The built environment, which provides us with all the most direct, frequent and unavoidable images and experiences of everyday life, is never just happenstance. It reflects conscious decisions which in turn reflect ideologies and class positions" (T.J. Gorringe, in A Theology of the Built Environment).
True enough. That a brick is here and not there, a sidewalk on this side of the street and not over there, a house with a porch or not, is certainly not chance, and yet I suspect many building decisions today reflect pragmatic marketing and not value-laden and principled decisions. For example, a slick brochure (actually, more like a magazine) I received recently has stories about a new "community" that developers are shaping north of my city. With homes starting in the $900s, this is definitely a community that will lack socioeconomic diversity. And yet the well-heeled will pay dearly to join a "sustainable" community, an ecologically conscious one, and one focused on "bringing families closer together." With one to six acre "private reserves," though, and 5000-8000 square foot homes, it's difficult to see how a sense of community will be encouraged. You won't even be able to see your neighbors' homes, much less get to know them. No, these are much more like private vacation retreats where you can get away from everyone, particularly those who are uncomfortably unlike you. In fact, even in your own home there's enough space so that you need not see anyone in the family, if you choose not to.

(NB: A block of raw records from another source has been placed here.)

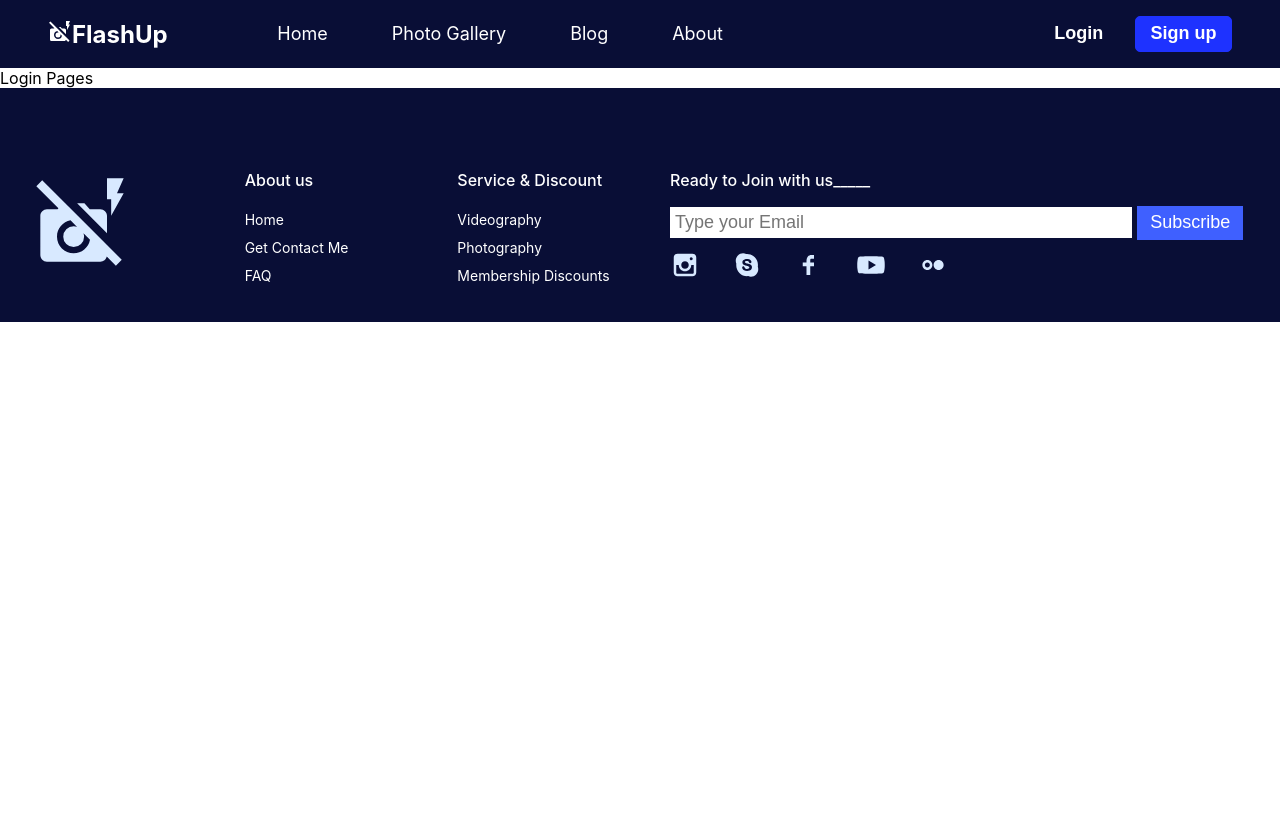
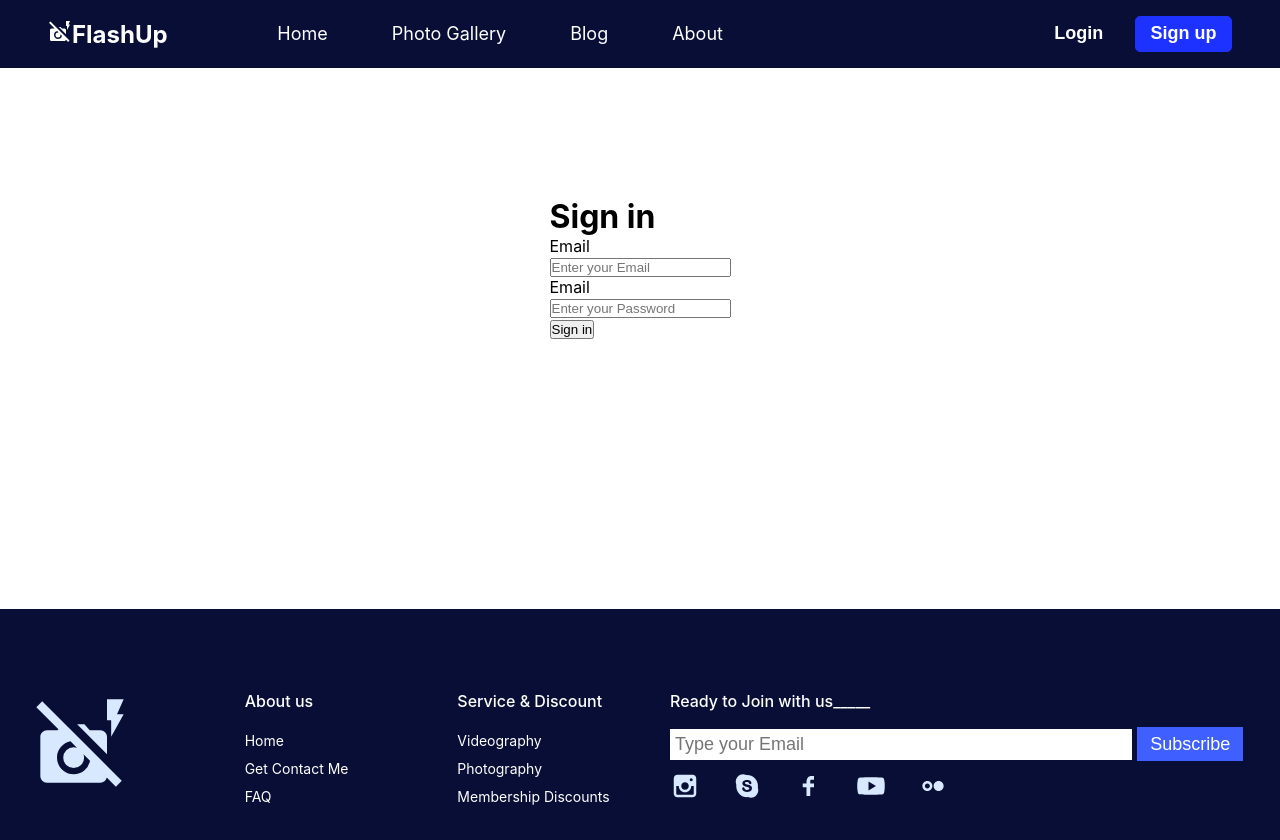
Before and after one commit to morshedulmunna/Flash-up, a React (Create React App) app: page /login in a window 1280 px wide. Shown: the top 840 px of the page. Before the commit the page ends 800 px from the top, so only its background shows below. Built offline with nearby package versions, Linux system fonts and the light colour scheme.

Commit message:
Login Page Design

```diff
--- a/src/pages/Home/Service.js
+++ b/src/pages/Home/Service.js
@@ -10,7 +10,7 @@ const Service = ({ service }) => {
           <img src={img} alt="" />
           <div className="title_price">
             <h2> {title} </h2>
-            <h2>$ {price} </h2>
+            <h2>${price} </h2>
           </div>
 
           <p>{dec.slice(0, 150)}</p>
--- a/src/pages/Login/Login.css
+++ b/src/pages/Login/Login.css
@@ -0,0 +1,9 @@
+.login {
+  height: 67.7vh;
+}
+.login_wrapper {
+  display: flex;
+  justify-content: center;
+  align-items: center;
+  height: 50vh;
+}
--- a/src/pages/Login/Login.js
+++ b/src/pages/Login/Login.js
@@ -3,8 +3,23 @@ import "./Login.css";
 
 const Login = () => {
   return (
-    <div className="login">
-      <p>Login Pages</p>
+    <div className="login container">
+      <div className="login_wrapper">
+        <div className="login_content">
+          <h1>Sign in</h1>
+          <form>
+            <div className="email">
+              <p>Email</p>
+              <input type="email" placeholder="Enter your Email" />
+            </div>
+            <div className="Password">
+              <p>Email</p>
+              <input type="password" placeholder="Enter your Password" />
+            </div>
+            <button type="submit">Sign in</button>
+          </form>
+        </div>
+      </div>
     </div>
   );
 };
```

Actually, our guilt and emotions are being played on. We are being told that it's OK to have a home that is beyond our means because it will make our family happier and, besides, we are protecting the environment. We're told we can be a part of a community, when the exclusivity and large lot design practically guarantees there will be no community.
In fact we do long for community, for beauty, and for a sense that we are living justly. God made us this way. Marketers play on those longings to sell to us. To be fair, they are not always conscious of this, not always so crass as do do it intentionally, and they often have mixed motives, desiring to do something good and yet not beyond playing to our emotions.
I confess I'm a bit of a skeptic about even high-minded planning and design. Perhaps well planned subdivisions can be conducive to a communal spirit, but I doubt that true community comes from such designs but, rather, from hearts shaped by another kind of Planner. Communities look the way they do because of the kind of people we are. When we change, the built environment will follow. Form follows function.
This is why I'm interested in Gorringe's book. If a meditation on God's word can bring forth a theology of the built environment, we can better understand why we build and plan as we do, how our own fallenness has such deleterious consequences, and how, with God's grace, an with new hearts, we can design and built more human places for all people.
Place matters. Our living space matters. These tangible realities say something about who we are and have something to do with shaping our behavior. God's grace infuses life, and yet so does the curse of sin. Planners and builders can't build a heaven on earth, a utopia, despite what the slick brochures promise. But they can acknowledge human weakness and promise and reflect on what kind of design will best allow the good things in human character to thrive. We can do better.